§ **What the task requires**
Each line of the records is to be copied verbatim.

-------------------------

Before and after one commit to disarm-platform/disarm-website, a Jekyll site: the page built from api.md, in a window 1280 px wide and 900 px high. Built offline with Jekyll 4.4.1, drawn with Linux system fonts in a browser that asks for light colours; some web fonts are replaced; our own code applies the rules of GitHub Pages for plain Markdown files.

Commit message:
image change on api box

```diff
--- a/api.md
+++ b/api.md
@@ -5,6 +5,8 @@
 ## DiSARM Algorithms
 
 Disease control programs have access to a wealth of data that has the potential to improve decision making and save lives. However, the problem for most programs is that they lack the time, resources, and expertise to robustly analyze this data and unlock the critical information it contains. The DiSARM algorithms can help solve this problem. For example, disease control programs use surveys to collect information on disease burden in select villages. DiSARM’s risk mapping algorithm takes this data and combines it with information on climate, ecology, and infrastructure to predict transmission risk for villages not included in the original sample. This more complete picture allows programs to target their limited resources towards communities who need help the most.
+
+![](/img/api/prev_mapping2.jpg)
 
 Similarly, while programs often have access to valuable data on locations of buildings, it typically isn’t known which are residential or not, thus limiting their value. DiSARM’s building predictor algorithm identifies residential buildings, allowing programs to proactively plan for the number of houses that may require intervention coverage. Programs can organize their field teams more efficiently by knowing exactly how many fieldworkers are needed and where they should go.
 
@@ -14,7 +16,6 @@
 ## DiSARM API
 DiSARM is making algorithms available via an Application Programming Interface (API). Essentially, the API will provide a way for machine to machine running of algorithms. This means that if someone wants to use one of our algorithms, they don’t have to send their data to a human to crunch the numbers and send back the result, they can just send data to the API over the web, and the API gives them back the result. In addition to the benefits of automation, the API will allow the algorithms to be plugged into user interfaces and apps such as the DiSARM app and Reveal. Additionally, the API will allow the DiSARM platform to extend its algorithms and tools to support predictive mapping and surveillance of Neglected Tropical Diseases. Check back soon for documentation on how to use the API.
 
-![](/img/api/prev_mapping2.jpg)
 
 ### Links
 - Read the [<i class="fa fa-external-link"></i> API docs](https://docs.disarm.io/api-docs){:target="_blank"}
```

-------------------------

§ **Answer box**
Before and after one commit to disarm-platform/disarm-website, a Jekyll site: the page built from api.md, in a window 1280 px wide and 900 px high. Built offline with Jekyll 4.4.1, drawn with Linux system fonts in a browser that asks for light colours; some web fonts are replaced; our own code applies the rules of GitHub Pages for plain Markdown files.

Commit message:
image change on api box

```diff
--- a/api.md
+++ b/api.md
@@ -5,6 +5,8 @@
 ## DiSARM Algorithms
 
 Disease control programs have access to a wealth of data that has the potential to improve decision making and save lives. However, the problem for most programs is that they lack the time, resources, and expertise to robustly analyze this data and unlock the critical information it contains. The DiSARM algorithms can help solve this problem. For example, disease control programs use surveys to collect information on disease burden in select villages. DiSARM’s risk mapping algorithm takes this data and combines it with information on climate, ecology, and infrastructure to predict transmission risk for villages not included in the original sample. This more complete picture allows programs to target their limited resources towards communities who need help the most.
+
+![](/img/api/prev_mapping2.jpg)
 
 Similarly, while programs often have access to valuable data on locations of buildings, it typically isn’t known which are residential or not, thus limiting their value. DiSARM’s building predictor algorithm identifies residential buildings, allowing programs to proactively plan for the number of houses that may require intervention coverage. Programs can organize their field teams more efficiently by knowing exactly how many fieldworkers are needed and where they should go.
 
@@ -14,7 +16,6 @@
 ## DiSARM API
 DiSARM is making algorithms available via an Application Programming Interface (API). Essentially, the API will provide a way for machine to machine running of algorithms. This means that if someone wants to use one of our algorithms, they don’t have to send their data to a human to crunch the numbers and send back the result, they can just send data to the API over the web, and the API gives them back the result. In addition to the benefits of automation, the API will allow the algorithms to be plugged into user interfaces and apps such as the DiSARM app and Reveal. Additionally, the API will allow the DiSARM platform to extend its algorithms and tools to support predictive mapping and surveillance of Neglected Tropical Diseases. Check back soon for documentation on how to use the API.
 
-![](/img/api/prev_mapping2.jpg)
 
 ### Links
 - Read the [<i class="fa fa-external-link"></i> API docs](https://docs.disarm.io/api-docs){:target="_blank"}
```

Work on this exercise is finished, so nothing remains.